▶ [TASK DESCRIPTION]: Whenever a line of the data below holds the string "README", copy that line.

[Change detection data]
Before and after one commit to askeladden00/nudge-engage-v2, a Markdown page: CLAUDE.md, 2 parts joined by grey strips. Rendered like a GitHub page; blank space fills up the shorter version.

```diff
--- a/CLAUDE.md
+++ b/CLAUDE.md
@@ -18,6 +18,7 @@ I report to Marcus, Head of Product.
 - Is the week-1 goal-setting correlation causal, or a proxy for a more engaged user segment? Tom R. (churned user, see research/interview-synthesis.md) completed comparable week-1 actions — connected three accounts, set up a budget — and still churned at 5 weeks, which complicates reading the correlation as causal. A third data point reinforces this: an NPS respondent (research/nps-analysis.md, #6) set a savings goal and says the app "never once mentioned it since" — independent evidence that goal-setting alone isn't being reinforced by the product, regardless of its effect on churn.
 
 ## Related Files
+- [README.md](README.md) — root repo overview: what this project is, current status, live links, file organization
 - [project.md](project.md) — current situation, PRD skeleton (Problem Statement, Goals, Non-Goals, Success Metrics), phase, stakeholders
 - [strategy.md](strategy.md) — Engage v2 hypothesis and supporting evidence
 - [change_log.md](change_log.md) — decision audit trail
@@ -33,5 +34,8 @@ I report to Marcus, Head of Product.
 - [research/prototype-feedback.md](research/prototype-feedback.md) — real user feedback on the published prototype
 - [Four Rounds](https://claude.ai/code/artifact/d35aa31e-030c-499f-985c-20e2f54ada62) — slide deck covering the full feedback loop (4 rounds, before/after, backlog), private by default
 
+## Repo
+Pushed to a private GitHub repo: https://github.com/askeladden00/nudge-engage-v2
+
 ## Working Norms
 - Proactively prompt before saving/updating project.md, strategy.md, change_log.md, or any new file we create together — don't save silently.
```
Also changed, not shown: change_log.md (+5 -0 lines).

* * *

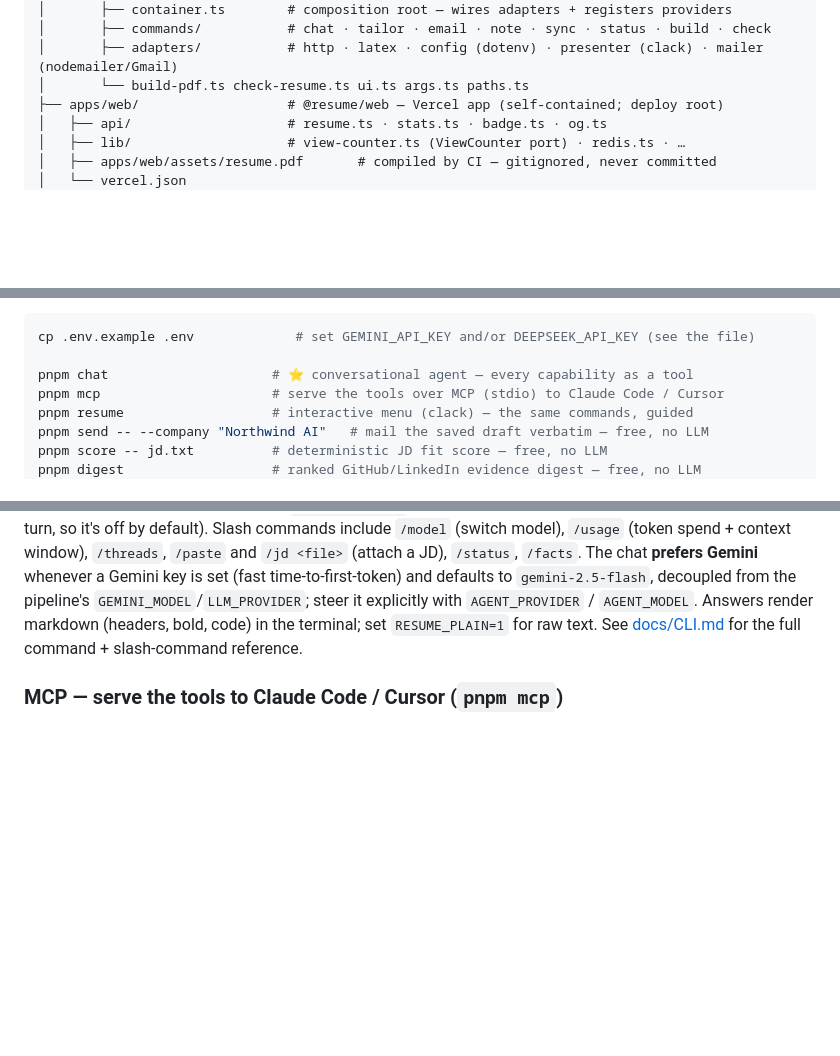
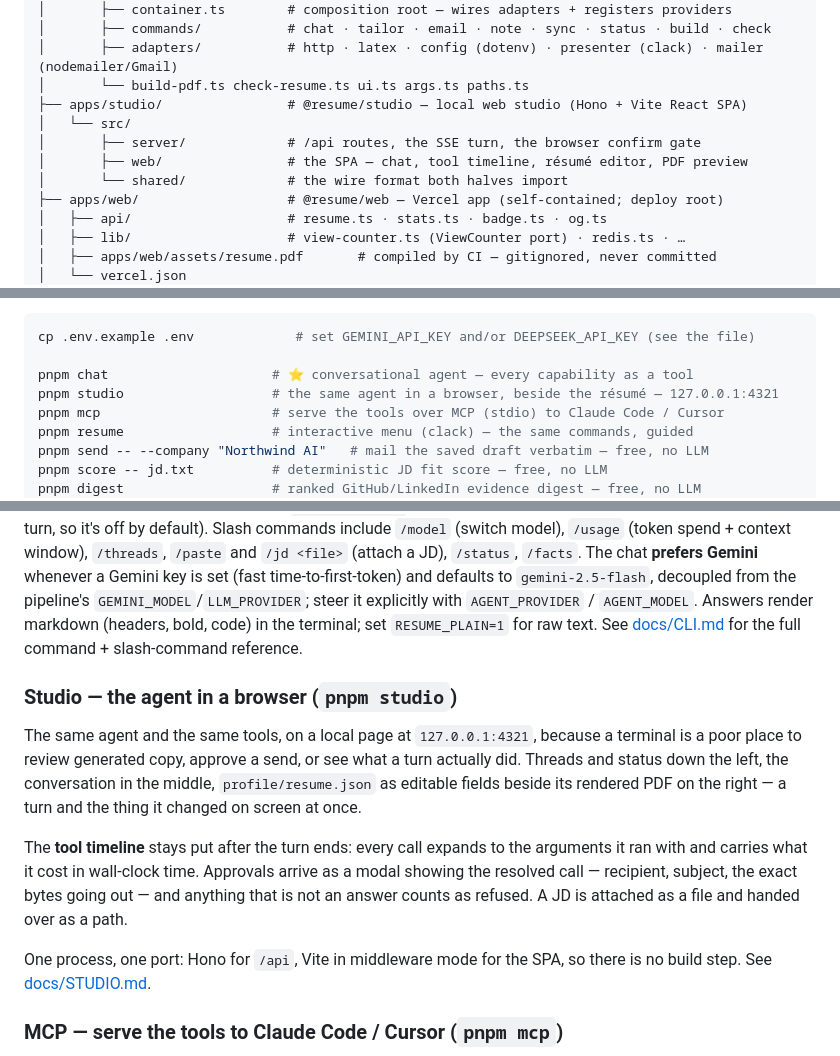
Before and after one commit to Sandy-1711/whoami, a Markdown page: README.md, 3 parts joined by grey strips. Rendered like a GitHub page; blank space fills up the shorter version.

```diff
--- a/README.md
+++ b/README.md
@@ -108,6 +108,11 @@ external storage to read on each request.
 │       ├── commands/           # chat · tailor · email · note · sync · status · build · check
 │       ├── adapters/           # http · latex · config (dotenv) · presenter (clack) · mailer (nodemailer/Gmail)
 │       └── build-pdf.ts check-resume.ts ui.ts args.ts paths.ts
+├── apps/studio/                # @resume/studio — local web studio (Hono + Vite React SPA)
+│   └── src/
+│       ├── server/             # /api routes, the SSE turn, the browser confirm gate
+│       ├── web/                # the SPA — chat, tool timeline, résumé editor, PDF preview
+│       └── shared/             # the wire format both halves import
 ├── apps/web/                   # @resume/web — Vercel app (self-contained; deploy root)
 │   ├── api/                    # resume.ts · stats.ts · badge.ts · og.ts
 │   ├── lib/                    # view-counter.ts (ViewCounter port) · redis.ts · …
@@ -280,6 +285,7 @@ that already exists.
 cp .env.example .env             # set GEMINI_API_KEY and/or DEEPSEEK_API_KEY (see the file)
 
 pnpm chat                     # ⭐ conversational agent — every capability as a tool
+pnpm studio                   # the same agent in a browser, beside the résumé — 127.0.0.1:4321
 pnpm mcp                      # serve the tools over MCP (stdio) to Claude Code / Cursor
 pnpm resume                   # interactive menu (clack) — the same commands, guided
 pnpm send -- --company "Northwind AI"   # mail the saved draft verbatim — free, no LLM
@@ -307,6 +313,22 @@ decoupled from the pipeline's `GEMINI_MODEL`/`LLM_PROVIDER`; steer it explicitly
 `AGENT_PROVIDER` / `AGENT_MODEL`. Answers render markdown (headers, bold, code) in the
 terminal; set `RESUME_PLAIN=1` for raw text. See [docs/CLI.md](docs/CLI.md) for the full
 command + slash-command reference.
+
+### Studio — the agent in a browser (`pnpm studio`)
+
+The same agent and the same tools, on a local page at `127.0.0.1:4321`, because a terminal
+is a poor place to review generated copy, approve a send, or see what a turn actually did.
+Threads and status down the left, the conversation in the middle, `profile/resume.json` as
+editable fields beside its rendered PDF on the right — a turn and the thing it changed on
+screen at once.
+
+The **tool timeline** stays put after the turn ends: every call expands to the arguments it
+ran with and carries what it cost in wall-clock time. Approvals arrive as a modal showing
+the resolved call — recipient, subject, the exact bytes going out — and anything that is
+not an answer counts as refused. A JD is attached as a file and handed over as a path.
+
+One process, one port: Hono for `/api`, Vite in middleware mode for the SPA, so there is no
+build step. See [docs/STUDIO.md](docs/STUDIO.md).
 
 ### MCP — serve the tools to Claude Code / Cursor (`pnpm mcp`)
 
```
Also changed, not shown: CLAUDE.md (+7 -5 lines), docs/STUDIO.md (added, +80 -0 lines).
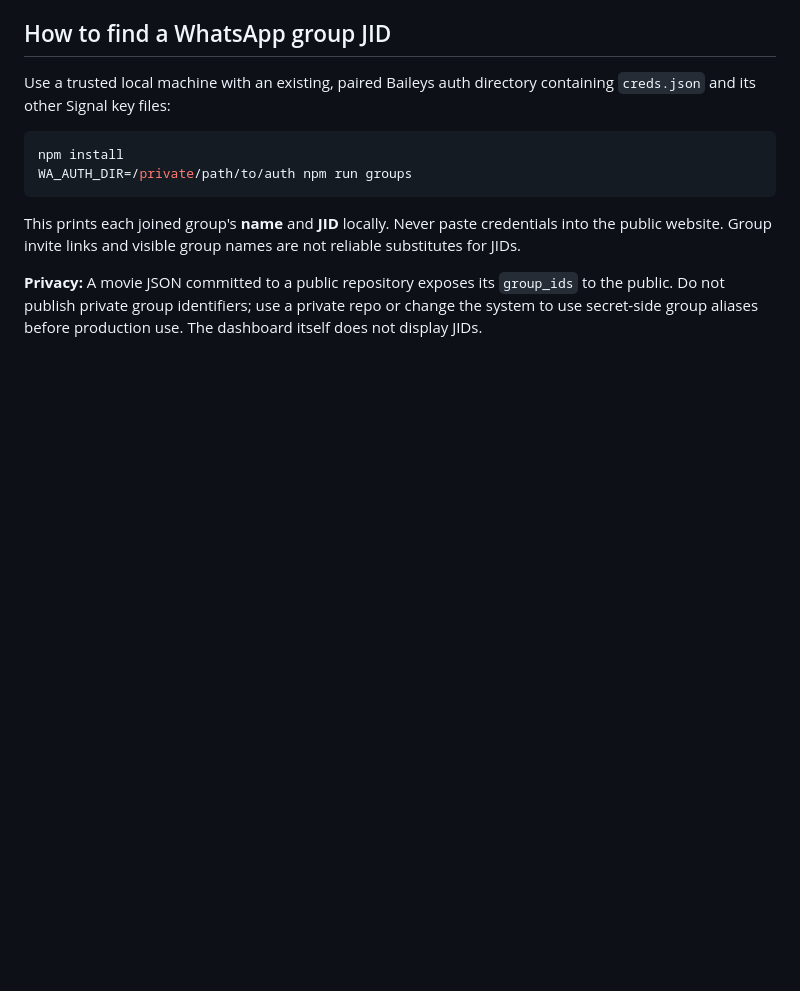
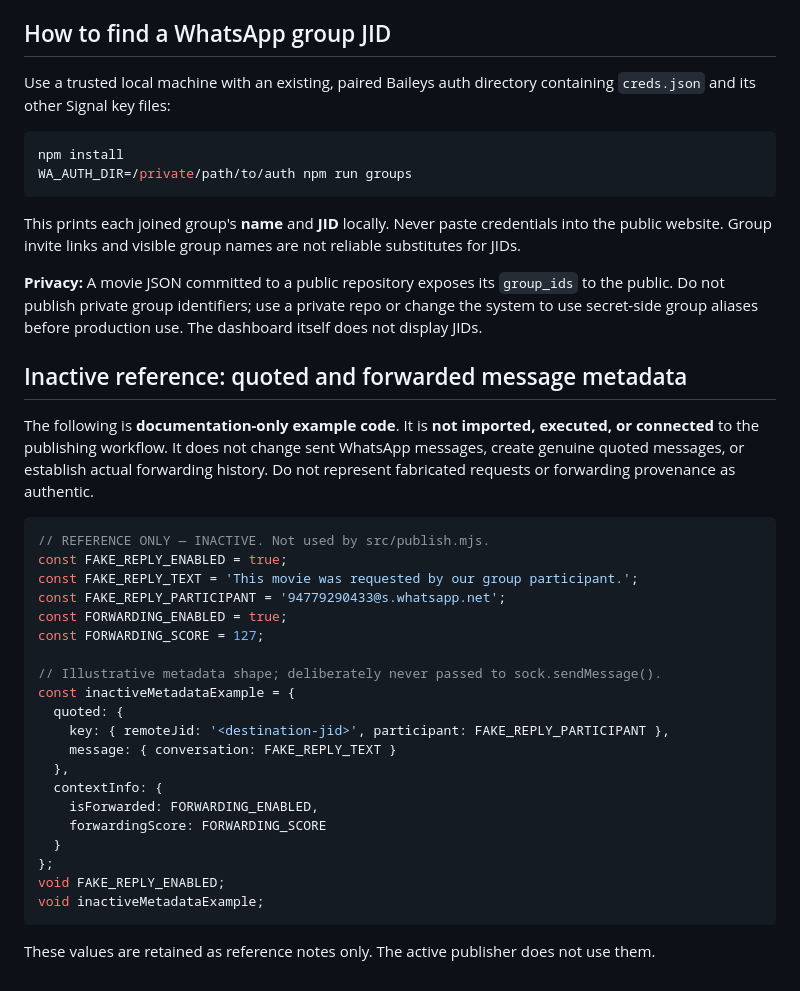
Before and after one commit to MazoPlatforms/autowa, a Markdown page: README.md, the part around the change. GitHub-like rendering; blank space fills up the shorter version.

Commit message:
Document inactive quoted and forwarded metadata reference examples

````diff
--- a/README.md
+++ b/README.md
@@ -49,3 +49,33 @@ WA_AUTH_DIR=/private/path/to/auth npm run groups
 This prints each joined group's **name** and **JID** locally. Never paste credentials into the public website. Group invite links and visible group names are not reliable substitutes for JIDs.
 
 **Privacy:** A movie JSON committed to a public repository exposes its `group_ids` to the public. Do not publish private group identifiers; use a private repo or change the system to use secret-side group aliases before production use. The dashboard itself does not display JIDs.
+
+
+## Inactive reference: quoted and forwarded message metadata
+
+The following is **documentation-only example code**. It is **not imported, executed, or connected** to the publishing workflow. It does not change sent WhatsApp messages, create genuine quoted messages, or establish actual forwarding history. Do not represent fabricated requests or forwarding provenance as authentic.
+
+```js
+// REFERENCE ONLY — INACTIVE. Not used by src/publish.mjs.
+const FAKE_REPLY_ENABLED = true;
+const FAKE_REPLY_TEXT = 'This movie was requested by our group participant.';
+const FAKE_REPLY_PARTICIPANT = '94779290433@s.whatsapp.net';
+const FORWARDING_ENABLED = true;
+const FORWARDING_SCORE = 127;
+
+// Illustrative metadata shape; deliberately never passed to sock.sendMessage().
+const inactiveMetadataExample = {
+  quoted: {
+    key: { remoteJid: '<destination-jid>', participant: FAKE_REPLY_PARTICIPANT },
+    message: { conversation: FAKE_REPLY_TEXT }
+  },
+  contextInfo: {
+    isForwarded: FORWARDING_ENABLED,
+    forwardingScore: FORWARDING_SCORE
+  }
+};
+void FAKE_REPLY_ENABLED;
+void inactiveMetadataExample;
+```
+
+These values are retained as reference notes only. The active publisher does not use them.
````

▶ [TASK SOLUTION]:
+- [README.md](README.md) — root repo overview: what this project is, current status, live links, file organization
Before and after one commit to Sandy-1711/whoami, a Markdown page: README.md, 3 parts joined by grey strips. Rendered like a GitHub page; blank space fills up the shorter version.
--- a/README.md
+++ b/README.md
Before and after one commit to MazoPlatforms/autowa, a Markdown page: README.md, the part around the change. GitHub-like rendering; blank space fills up the shorter version.
--- a/README.md
+++ b/README.md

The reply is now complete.